> WHAT THIS TASK INVOLVES: Below are some records. Copy every line in them that holds "section".

§

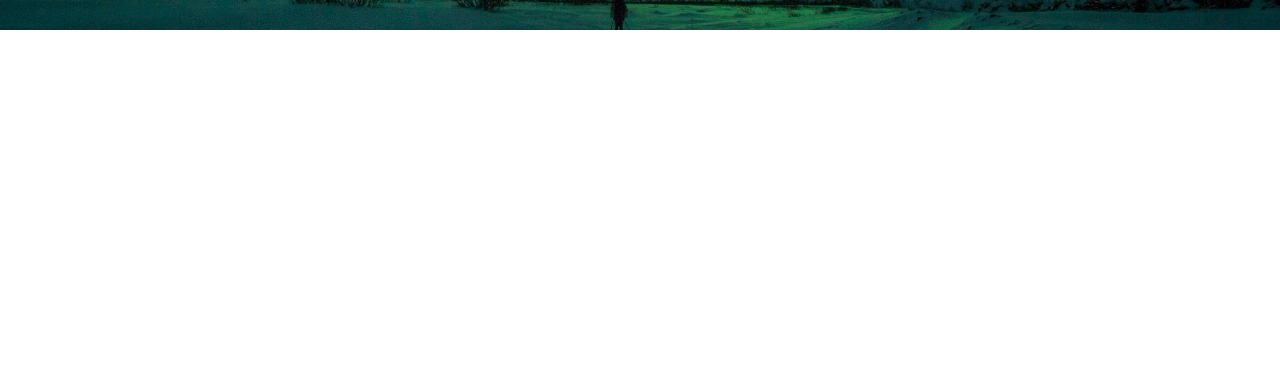
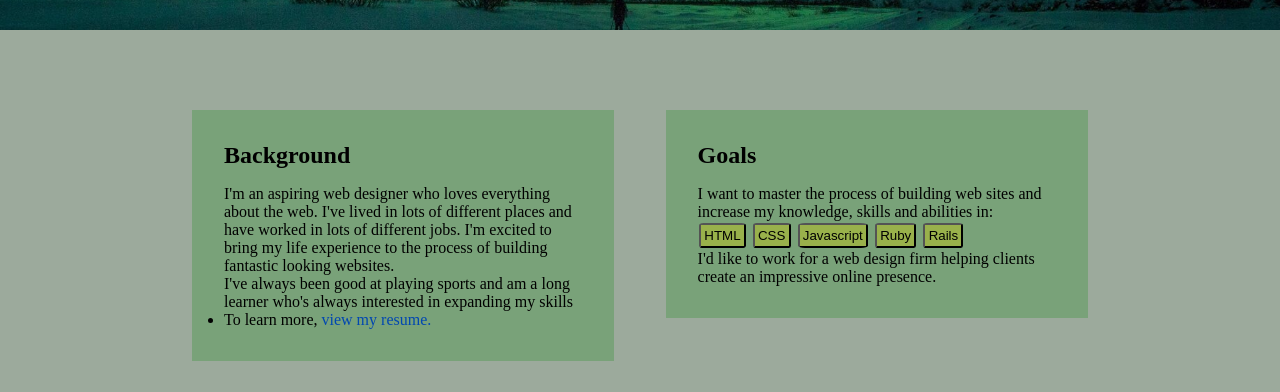
Before and after one commit to ShubhangKolisetty/Myportfolio, a plain HTML site: page index.html in a window 1280 px wide. Shown: the part 408-800 px from the top of the page. Drawn offline with Linux system fonts and the light colour scheme; a web font is replaced by a local one.

Commit message:
main implemented

```diff
--- a/index.html
+++ b/index.html
@@ -29,5 +29,47 @@
       <h2 class="header__name">Hello I'm Shubhang</h2>
       <p><span class="header__city">I live in Chicago, IL</span></p>
     </header>
+
+    <main class="main">
+      <div class="main-div clearfix">
+        <section class="main__background">
+          <h2>Background</h2>
+
+          <p>
+            I'm an aspiring web designer who loves everything about the web.
+            I've lived in lots of different places and have worked in lots of
+            different jobs. I'm excited to bring my life experience to the
+            process of building fantastic looking websites.
+          </p>
+          <p>
+            I've always been good at playing sports and am a long learner who's
+            always interested in expanding my skills
+          </p>
+          <ul>
+            <li>
+              To learn more, <a class="resume" href="#">view my resume.</a>
+            </li>
+          </ul>
+        </section>
+
+        <section class="main__goals">
+          <h2>Goals</h2>
+          <p>
+            I want to master the process of building web sites and increase my
+            knowledge, skills and abilities in:
+          </p>
+          <button class="button" type="button">HTML</button>
+          <button class="button" type="button">CSS</button>
+          <button class="button" type="button">Javascript</button>
+          <button class="button" type="button">Ruby</button>
+          <button class="button" type="button">Rails</button>
+
+          <p>
+            I'd like to work for a web design firm helping clients create an
+            impressive online presence.
+          </p>
+        </section>
+      </div>
+    </main>
   </body>
 </html>
--- a/styles.css
+++ b/styles.css
@@ -7,6 +7,7 @@ body {
   box-sizing: border-box;
   font-size: 62.5%;
   font-family: "Kiwi Maru", serif;
+  background-color: rgba(36, 68, 36, 0.452);
 }
 
 .nav {
@@ -95,3 +96,45 @@ body {
   padding: 1rem;
   border-radius: 5%;
 }
+
+.main {
+  margin-top: 5rem;
+}
+
+.main-div {
+  width: 70%;
+  margin: 0 auto;
+}
+
+.main__background {
+  font-size: 1rem;
+  float: left;
+  width: 40%;
+  background-color: rgba(39, 143, 39, 0.295);
+  padding: 2rem;
+}
+
+.main__goals {
+  font-size: 1rem;
+  float: right;
+  width: 40%;
+  background-color: rgba(39, 143, 39, 0.295);
+  padding: 2rem;
+}
+
+h2 {
+  padding-bottom: 1rem;
+}
+
+.resume:link,
+.resume:visited {
+  text-decoration: none;
+  color: rgb(0, 71, 177);
+}
+
+.button {
+  background-color: rgba(164, 182, 63, 0.774);
+  padding: 0.2rem;
+  border-radius: 10%;
+  margin: 1.5px;
+}
```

§

> WRITTEN ANSWER:
+        <section class="main__background">
+        </section>
+        <section class="main__goals">
+        </section>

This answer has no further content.